Halfway There: Suns Beat Bucks For 2-0 Lead In NBA Finals
The Phoenix Suns have never been closer to an NBA title.
Devin Booker scored 31 points, Chris Paul had 23 and the Suns beat the Milwaukee Bucks 118-108 on Thursday night to take a 2-0 series lead.
The Suns surged ahead late in the first half, withstood Giannis Antetokounmpo's all-around effort to bring the Bucks back, and walked off winners again as fans swung orange rally towels all around them.
Antetokounmpo had 42 points and 12 rebounds in his second game back after missing two games because of a hyperextended left knee.
The Suns never even had a lead in the NBA Finals until their 118-105 victory in Game 1. They dropped the first two games in both 1976 and 1993, their only other appearances, and didn’t win more than two games in either series.
They've already got two this time and will go after a third Sunday in Milwaukee, which will host the NBA Finals for the first time since 1974.
"We know it gets rowdy in Milwaukee, but I think we’re ready for it,” Booker said.
Booker made seven 3-pointers and the Suns went 20 for 40 behind the arc. Mikal Bridges scored 27 points, and Paul finished with eight assists.
Jrue Holiday played more aggressively but didn’t shoot a whole lot better than in Game 1, scoring 17 points but hitting only 7 for 21. Khris Middleton was 5 for 16, forcing Antetokounmpo to carry an even heavier load on his sore left leg.
It adds up to the Bucks having to overcome a 2-0 deficit for the second time this postseason. They did it against the Brooklyn Nets in the Eastern Conference semifinals, but had some help when first James Harden and then Kyrie Irving were injured.
Now they are facing a Suns team loaded with weapons all over the lineup, and showed off all of them in the prettiest play of this series.
They whipped the ball all around the perimeter for the final basket of the first half. It went from Paul to Booker to Jae Crowder to Bridges, back to Crowder to Paul, then over to Crowder and once again Bridge. He then finally fed it inside to Deandre Ayton, who scored while being fouled with 14.9 seconds left for a 56-45 lead at the break.
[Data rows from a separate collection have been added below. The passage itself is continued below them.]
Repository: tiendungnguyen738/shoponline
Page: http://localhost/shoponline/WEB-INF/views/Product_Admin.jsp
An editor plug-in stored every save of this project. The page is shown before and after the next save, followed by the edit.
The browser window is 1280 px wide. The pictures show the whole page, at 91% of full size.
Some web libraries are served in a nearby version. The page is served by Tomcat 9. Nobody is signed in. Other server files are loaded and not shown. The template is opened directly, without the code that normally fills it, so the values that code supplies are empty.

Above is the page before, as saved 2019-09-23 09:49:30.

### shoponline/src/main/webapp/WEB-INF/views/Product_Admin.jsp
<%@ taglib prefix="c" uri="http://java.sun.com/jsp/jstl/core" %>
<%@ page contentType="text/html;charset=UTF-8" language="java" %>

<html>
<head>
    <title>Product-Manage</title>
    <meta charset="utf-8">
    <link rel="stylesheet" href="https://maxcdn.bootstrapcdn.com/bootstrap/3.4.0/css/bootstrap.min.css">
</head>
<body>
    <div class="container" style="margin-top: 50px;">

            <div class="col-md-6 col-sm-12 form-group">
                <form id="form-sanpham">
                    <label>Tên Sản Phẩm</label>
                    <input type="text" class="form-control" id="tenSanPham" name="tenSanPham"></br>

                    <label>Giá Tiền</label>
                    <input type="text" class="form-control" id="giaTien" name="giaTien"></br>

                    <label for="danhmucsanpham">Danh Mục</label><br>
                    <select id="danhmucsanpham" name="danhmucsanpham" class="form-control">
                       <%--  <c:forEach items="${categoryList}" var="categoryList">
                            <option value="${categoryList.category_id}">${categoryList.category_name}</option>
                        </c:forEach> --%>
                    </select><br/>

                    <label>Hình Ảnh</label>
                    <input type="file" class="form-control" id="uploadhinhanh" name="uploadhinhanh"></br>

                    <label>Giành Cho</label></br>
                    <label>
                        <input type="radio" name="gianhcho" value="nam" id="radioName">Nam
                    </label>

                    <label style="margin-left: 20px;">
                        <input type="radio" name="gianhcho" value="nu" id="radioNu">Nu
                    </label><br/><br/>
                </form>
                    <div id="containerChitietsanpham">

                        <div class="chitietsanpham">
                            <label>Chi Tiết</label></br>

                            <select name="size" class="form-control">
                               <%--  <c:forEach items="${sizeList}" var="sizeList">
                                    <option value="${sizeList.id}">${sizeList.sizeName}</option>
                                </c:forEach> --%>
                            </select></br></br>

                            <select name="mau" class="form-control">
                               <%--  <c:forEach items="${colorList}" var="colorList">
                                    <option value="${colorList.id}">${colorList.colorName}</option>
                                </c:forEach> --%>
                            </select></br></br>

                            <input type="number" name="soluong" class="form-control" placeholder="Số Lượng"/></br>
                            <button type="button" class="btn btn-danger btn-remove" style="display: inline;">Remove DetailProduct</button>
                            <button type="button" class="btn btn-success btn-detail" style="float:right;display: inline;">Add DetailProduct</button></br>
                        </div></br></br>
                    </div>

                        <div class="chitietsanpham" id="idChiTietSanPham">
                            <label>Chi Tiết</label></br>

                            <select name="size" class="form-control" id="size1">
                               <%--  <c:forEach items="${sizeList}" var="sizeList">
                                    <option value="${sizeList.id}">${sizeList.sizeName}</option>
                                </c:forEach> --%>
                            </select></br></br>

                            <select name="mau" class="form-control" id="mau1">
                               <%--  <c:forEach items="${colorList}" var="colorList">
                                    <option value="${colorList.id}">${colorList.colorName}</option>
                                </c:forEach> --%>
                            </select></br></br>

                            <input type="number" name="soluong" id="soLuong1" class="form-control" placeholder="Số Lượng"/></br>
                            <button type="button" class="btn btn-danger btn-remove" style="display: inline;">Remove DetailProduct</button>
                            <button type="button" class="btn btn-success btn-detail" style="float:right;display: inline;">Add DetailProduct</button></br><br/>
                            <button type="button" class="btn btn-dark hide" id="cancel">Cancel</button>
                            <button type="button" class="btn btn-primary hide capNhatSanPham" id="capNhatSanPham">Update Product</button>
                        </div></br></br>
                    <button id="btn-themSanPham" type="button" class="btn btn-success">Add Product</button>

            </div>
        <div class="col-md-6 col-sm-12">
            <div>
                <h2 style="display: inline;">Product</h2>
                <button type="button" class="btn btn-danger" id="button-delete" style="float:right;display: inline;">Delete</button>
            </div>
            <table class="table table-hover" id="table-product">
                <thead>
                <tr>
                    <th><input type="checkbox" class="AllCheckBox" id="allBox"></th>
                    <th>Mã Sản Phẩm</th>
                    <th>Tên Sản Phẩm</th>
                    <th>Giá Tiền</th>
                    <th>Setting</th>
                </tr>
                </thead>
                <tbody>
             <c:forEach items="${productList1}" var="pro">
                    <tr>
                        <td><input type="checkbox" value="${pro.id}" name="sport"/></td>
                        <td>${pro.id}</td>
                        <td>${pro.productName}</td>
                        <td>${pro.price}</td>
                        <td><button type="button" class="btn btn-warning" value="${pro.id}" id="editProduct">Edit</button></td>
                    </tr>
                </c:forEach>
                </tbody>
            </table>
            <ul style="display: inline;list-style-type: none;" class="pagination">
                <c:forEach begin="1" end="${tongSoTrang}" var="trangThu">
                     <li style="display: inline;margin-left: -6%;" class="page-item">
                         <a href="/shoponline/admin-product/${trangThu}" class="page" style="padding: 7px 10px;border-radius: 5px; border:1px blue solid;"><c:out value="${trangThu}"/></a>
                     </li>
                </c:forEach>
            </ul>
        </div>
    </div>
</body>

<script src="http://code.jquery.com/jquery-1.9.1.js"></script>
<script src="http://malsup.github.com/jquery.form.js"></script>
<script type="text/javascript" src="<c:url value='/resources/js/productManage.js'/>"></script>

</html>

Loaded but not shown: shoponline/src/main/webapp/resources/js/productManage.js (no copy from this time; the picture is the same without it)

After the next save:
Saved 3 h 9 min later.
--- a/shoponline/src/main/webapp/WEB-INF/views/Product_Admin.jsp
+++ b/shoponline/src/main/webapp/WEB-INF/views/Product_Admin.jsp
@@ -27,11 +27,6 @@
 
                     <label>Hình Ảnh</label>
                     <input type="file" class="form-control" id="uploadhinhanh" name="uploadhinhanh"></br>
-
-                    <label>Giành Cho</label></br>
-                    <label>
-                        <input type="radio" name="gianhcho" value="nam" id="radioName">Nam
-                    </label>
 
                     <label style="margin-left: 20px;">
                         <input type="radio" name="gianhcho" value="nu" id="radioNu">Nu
The Bucks could only dream of having that many guys involved. Antetokounmpo’s 15 field goals were more than twice as many as any other Milwaukee player.
Phoenix opened a 65-50 lead with a good start to the third, but Antetokounmpo — and pretty much only Antetokounmpo — kept the game from getting away from the Bucks. He scored 20 of the Bucks’ 33 points in the third, the first 20-point period in the finals since Michael Jordan against the Suns in 1993.
Milwaukee got it all the way down to six in the fourth, but Paul nailed a 3-pointer and Bridges had a basket to quickly push the lead back to double digits.
Milwaukee outscored Phoenix 20-0 in the paint in the first quarter, but eight of the Suns’ nine baskets were 3-pointers and they were behind just 29-26.
Only two fouls — both on the Suns — were called in a clean quarter. Antetokounmpo took the only two free throws, making one and shooting an airball on the second as fans continued counting, as they have in Bucks’ road games during the playoffs to show that he often doesn’t appear to shoot them within the allotted 10 seconds.
It was tied at 41 with just under five minutes left in the half before the Suns surged ahead with precision offense and some shutdown defense. They finished with a 15-4 run, the Bucks managing just a pair of baskets by Antetokounmpo.
He tried to fire up his teammates with some screaming on the bench during a timeout, but he couldn’t put the ball into the basket for them. The Bucks were a dismal 6 for 25 in the period, missing 10 of their 12 3-point tries.
Bucks: Antetokounmpo had his 13th game with at least 20 points and 10 rebounds in this postseason. Only Kareem Abdul-Jabbar, who had 15 in 1974 and 14 in 1971, had more for the Bucks.
Suns: Booker has 490 points, second-most for any player in his first postseason. Rick Barry scored 521 in 1967. The Suns are 14-4 in this postseason.
Abdul-Jabbar had some fun with a video on social media calling to mind the important shared history between the teams who came into the NBA together in 1968. The Bucks won a coin toss in 1969 that allowed them to select the future Hall of Famer with the No. 1 pick in the draft.
In the video, Abdul-Jabbar, wearing a Milwaukee No. 33 T-shirt, flips a coin.
“Bucks in 6,” he then said. “Fear the Deer.”
Crowder had 11 points and 10 rebounds, shooting 4 for 8. He missed all eight attempts in Game 1.